[[ WORKING DATA, beginning ]]

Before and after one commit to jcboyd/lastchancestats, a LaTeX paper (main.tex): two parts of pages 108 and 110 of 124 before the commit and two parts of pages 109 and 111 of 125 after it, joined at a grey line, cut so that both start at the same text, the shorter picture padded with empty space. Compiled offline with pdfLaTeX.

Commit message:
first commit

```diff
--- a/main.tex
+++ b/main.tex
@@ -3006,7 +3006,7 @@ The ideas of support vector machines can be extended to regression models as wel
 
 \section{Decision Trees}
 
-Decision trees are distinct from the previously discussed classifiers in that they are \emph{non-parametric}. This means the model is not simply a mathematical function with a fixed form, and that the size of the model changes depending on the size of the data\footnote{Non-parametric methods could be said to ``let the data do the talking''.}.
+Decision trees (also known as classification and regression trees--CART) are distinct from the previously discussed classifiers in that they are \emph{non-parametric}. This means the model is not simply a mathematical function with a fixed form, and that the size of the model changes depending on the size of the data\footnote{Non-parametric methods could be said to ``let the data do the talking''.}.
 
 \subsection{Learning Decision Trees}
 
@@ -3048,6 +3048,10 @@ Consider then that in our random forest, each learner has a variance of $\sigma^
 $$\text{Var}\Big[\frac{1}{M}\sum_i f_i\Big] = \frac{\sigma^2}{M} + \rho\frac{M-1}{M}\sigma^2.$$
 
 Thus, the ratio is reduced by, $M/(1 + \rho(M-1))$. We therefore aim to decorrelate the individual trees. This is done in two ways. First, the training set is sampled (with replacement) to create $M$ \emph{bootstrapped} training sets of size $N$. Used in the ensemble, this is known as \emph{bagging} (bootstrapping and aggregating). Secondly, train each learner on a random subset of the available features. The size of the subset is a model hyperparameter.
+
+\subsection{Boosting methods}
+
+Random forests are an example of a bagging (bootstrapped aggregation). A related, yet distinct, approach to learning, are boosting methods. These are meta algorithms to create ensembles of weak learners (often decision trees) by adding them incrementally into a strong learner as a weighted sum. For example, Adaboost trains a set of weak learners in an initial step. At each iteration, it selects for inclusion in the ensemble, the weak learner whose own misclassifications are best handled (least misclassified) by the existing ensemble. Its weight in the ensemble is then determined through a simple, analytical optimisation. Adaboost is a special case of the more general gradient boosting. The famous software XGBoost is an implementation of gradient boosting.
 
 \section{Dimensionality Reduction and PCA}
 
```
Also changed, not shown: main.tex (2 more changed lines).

[[ WORKING DATA, end ]]
[[ WORKING DATA, beginning ]]

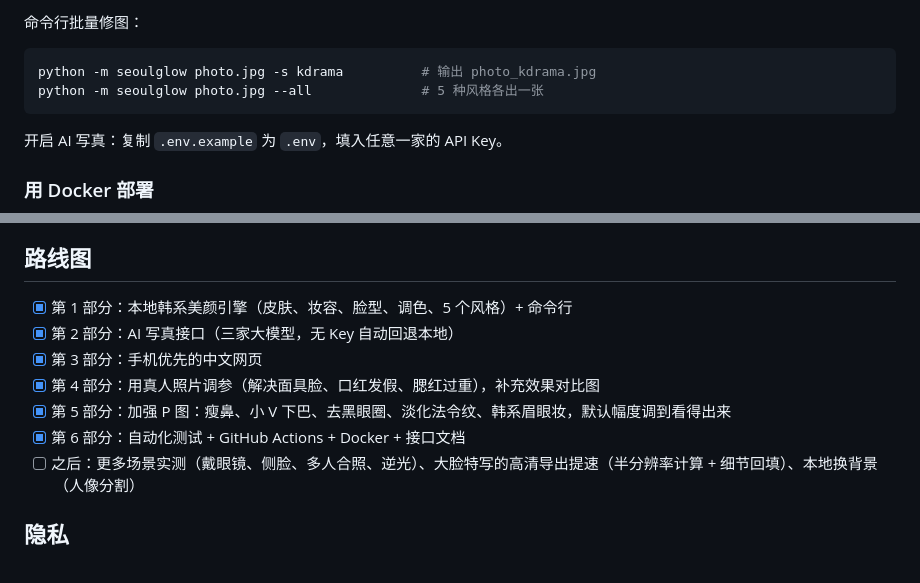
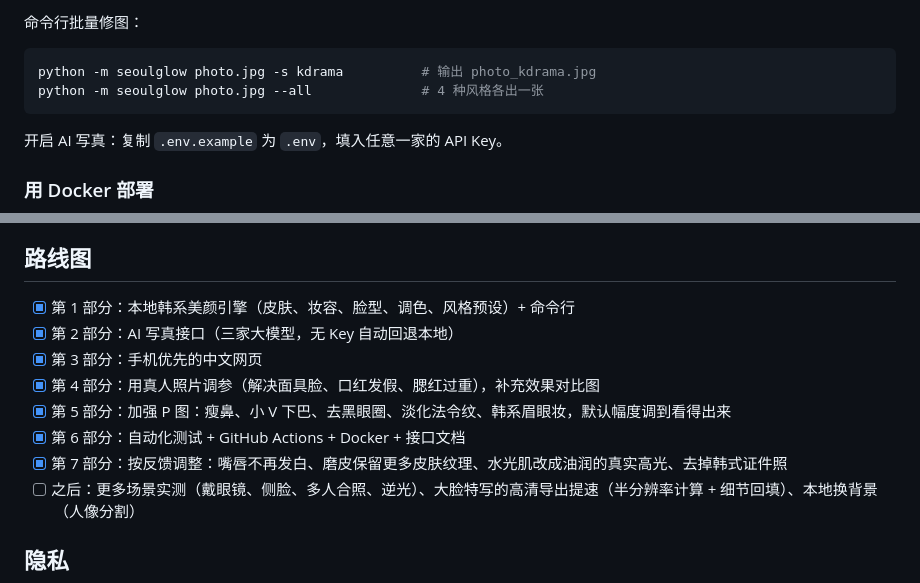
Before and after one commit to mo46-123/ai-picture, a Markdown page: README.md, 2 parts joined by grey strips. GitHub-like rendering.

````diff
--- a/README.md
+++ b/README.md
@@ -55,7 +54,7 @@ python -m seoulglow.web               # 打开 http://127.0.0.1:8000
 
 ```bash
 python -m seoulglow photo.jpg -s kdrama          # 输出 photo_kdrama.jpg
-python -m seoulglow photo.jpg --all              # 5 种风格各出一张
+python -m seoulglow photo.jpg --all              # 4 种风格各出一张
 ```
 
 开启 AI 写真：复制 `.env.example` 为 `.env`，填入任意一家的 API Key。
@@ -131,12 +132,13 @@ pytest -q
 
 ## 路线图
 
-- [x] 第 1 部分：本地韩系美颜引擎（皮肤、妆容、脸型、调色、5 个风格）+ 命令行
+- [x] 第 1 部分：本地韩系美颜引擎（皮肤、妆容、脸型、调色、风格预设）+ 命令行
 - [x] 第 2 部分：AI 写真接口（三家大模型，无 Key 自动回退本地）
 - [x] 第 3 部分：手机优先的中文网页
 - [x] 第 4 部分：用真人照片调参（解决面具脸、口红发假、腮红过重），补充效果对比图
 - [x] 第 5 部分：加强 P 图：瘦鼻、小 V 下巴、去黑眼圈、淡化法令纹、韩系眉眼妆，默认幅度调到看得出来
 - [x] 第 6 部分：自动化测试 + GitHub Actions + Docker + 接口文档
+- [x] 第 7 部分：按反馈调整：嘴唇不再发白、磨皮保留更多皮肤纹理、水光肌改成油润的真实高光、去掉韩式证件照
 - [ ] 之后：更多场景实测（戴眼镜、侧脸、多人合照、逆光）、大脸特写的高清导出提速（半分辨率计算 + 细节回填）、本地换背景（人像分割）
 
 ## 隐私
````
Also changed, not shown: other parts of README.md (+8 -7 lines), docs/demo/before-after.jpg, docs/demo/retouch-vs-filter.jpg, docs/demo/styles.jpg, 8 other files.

[[ WORKING DATA, end ]]

_PROBLEM REQUIREMENTS_: Tell how many lines in the material contain the string "ensemble". Nothing but the number is needed.

_REPLY_: 2